There are a variety of solutions to having budgeting problems; one of the best ways to start is to create a detailed budget for yourself. Ideally, write it up so you can have a physical copy to look at – not only is this practical, but it can also solidify the commitments in your mind once it’s committed to paper. Have a look at any unnecessary expenses you might have – dining out, subscriptions, impulse purchases, and random recreational activities are all generally considered to be non-essential. You can cross-reference your activities with your budget, and perhaps have a look at your spending history to make yourself aware of your habits. 
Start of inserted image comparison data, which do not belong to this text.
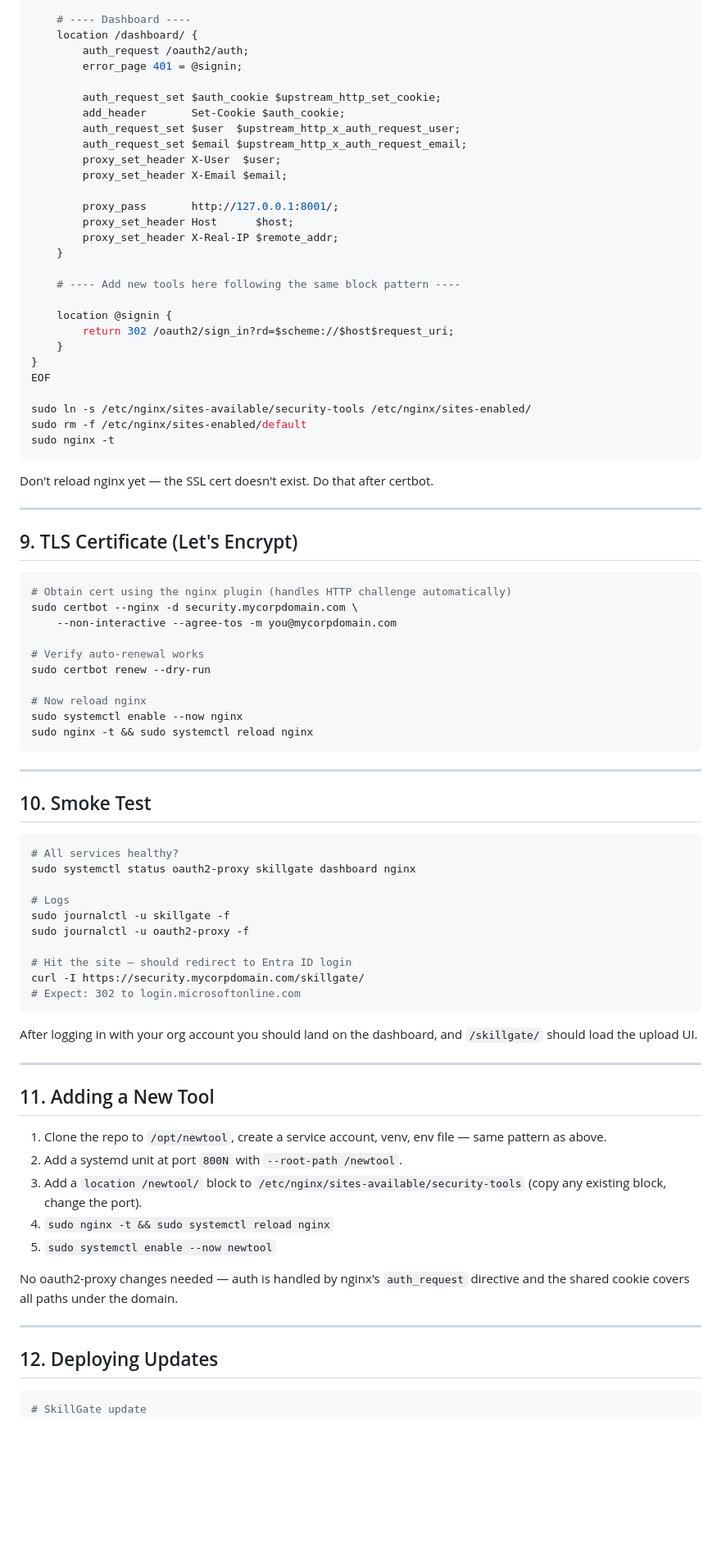
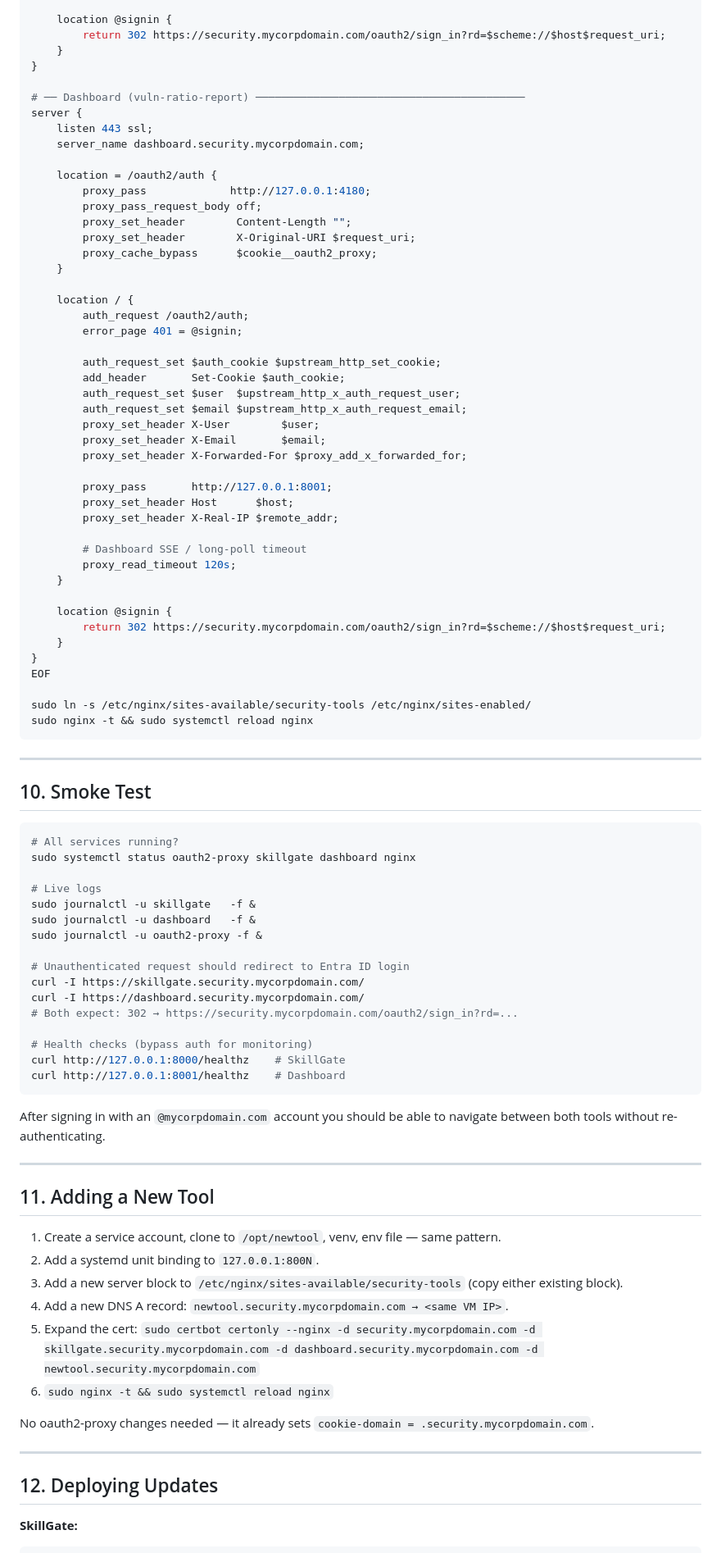
Before and after one commit to tc-mgriff/skillgate, a Markdown page: docs/azure-deploy.md, the part around one of its changes. Shown at 82% size. GitHub-like rendering; blank space fills up the shorter version.

````diff
--- a/docs/azure-deploy.md
+++ b/docs/azure-deploy.md
@@ -373,8 +473,25 @@ server {
         proxy_set_header X-Real-IP $remote_addr;
     }
 
-    # ---- Dashboard ----
-    location /dashboard/ {
+    location @signin {
+        return 302 https://security.mycorpdomain.com/oauth2/sign_in?rd=$scheme://$host$request_uri;
+    }
+}
+
+# ── Dashboard (vuln-ratio-report) ──────────────────────────────────────────
+server {
+    listen 443 ssl;
+    server_name dashboard.security.mycorpdomain.com;
+
+    location = /oauth2/auth {
+        proxy_pass             http://127.0.0.1:4180;
+        proxy_pass_request_body off;
+        proxy_set_header        Content-Length "";
+        proxy_set_header        X-Original-URI $request_uri;
+        proxy_cache_bypass      $cookie__oauth2_proxy;
+    }
+
+    location / {
         auth_request /oauth2/auth;
         error_page 401 = @signin;
 
@@ -382,43 +499,25 @@ server {
         add_header       Set-Cookie $auth_cookie;
         auth_request_set $user  $upstream_http_x_auth_request_user;
         auth_request_set $email $upstream_http_x_auth_request_email;
-        proxy_set_header X-User  $user;
-        proxy_set_header X-Email $email;
+        proxy_set_header X-User        $user;
+        proxy_set_header X-Email       $email;
+        proxy_set_header X-Forwarded-For $proxy_add_x_forwarded_for;
 
-        proxy_pass       http://127.0.0.1:8001/;
+        proxy_pass       http://127.0.0.1:8001;
         proxy_set_header Host      $host;
         proxy_set_header X-Real-IP $remote_addr;
+
+        # Dashboard SSE / long-poll timeout
+        proxy_read_timeout 120s;
     }
 
-    # ---- Add new tools here following the same block pattern ----
-
     location @signin {
-        return 302 /oauth2/sign_in?rd=$scheme://$host$request_uri;
+        return 302 https://security.mycorpdomain.com/oauth2/sign_in?rd=$scheme://$host$request_uri;
     }
 }
 EOF
 
 sudo ln -s /etc/nginx/sites-available/security-tools /etc/nginx/sites-enabled/
-sudo rm -f /etc/nginx/sites-enabled/default
-sudo nginx -t
-```
-
-Don't reload nginx yet — the SSL cert doesn't exist. Do that after certbot.
-
----
-
-## 9. TLS Certificate (Let's Encrypt)
-
-```bash
-# Obtain cert using the nginx plugin (handles HTTP challenge automatically)
-sudo certbot --nginx -d security.mycorpdomain.com \
-    --non-interactive --agree-tos -m you@mycorpdomain.com
-
-# Verify auto-renewal works
-sudo certbot renew --dry-run
-
-# Now reload nginx
-sudo systemctl enable --now nginx
 sudo nginx -t && sudo systemctl reload nginx
 ```
 
@@ -427,37 +526,44 @@ sudo nginx -t && sudo systemctl reload nginx
 ## 10. Smoke Test
 
 ```bash
-# All services healthy?
+# All services running?
 sudo systemctl status oauth2-proxy skillgate dashboard nginx
 
-# Logs
-sudo journalctl -u skillgate -f
-sudo journalctl -u oauth2-proxy -f
+# Live logs
+sudo journalctl -u skillgate   -f &
+sudo journalctl -u dashboard   -f &
+sudo journalctl -u oauth2-proxy -f &
 
-# Hit the site — should redirect to Entra ID login
-curl -I https://security.mycorpdomain.com/skillgate/
-# Expect: 302 to login.microsoftonline.com
+# Unauthenticated request should redirect to Entra ID login
+curl -I https://skillgate.security.mycorpdomain.com/
+curl -I https://dashboard.security.mycorpdomain.com/
+# Both expect: 302 → https://security.mycorpdomain.com/oauth2/sign_in?rd=...
+
+# Health checks (bypass auth for monitoring)
+curl http://127.0.0.1:8000/healthz    # SkillGate
+curl http://127.0.0.1:8001/healthz    # Dashboard
 ```
 
-After logging in with your org account you should land on the dashboard, and `/skillgate/` should load the upload UI.
+After signing in with an `@mycorpdomain.com` account you should be able to navigate between both tools without re-authenticating.
 
 ---
 
 ## 11. Adding a New Tool
 
-1. Clone the repo to `/opt/newtool`, create a service account, venv, env file — same pattern as above.
-2. Add a systemd unit at port `800N` with `--root-path /newtool`.
-3. Add a `location /newtool/` block to `/etc/nginx/sites-available/security-tools` (copy any existing block, change the port).
-4. `sudo nginx -t && sudo systemctl reload nginx`
-5. `sudo systemctl enable --now newtool`
+1. Create a service account, clone to `/opt/newtool`, venv, env file — same pattern.
+2. Add a systemd unit binding to `127.0.0.1:800N`.
+3. Add a new server block to `/etc/nginx/sites-available/security-tools` (copy either existing block).
+4. Add a new DNS A record: `newtool.security.mycorpdomain.com → <same VM IP>`.
+5. Expand the cert: `sudo certbot certonly --nginx -d security.mycorpdomain.com -d skillgate.security.mycorpdomain.com -d dashboard.security.mycorpdomain.com -d newtool.security.mycorpdomain.com`
+6. `sudo nginx -t && sudo systemctl reload nginx`
 
-No oauth2-proxy changes needed — auth is handled by nginx's `auth_request` directive and the shared cookie covers all paths under the domain.
+No oauth2-proxy changes needed — it already sets `cookie-domain = .security.mycorpdomain.com`.
 
 ---
 
 ## 12. Deploying Updates
 
+**SkillGate:**
 ```bash
-# SkillGate update
 cd /opt/skillgate
 sudo -u skillgate git pull
````
Also changed, not shown: other parts of docs/azure-deploy.md (+209 -101 lines).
Another important goal to have if you’re suffering from a budgeting problem is to develop an emergency fund. This should be a priority – it will bring you financial stability and is also a great starting point when allocating your expenses, as it assists you in prioritising your spending and quantifying your habits. You may want to establish other financial goals that are particular to your circumstances – for example, you could try to pay off some debts, save for a holiday, or plan for retirement. Just like saving for an emergency fund, this helps prioritise and quantify your incomes and outcomes and can bring perspective to your priorities. If you’re consistently struggling to grapple with these financial ambitions, I’d also consider seeking some form of professional help from a financial advisor or credit counsellor.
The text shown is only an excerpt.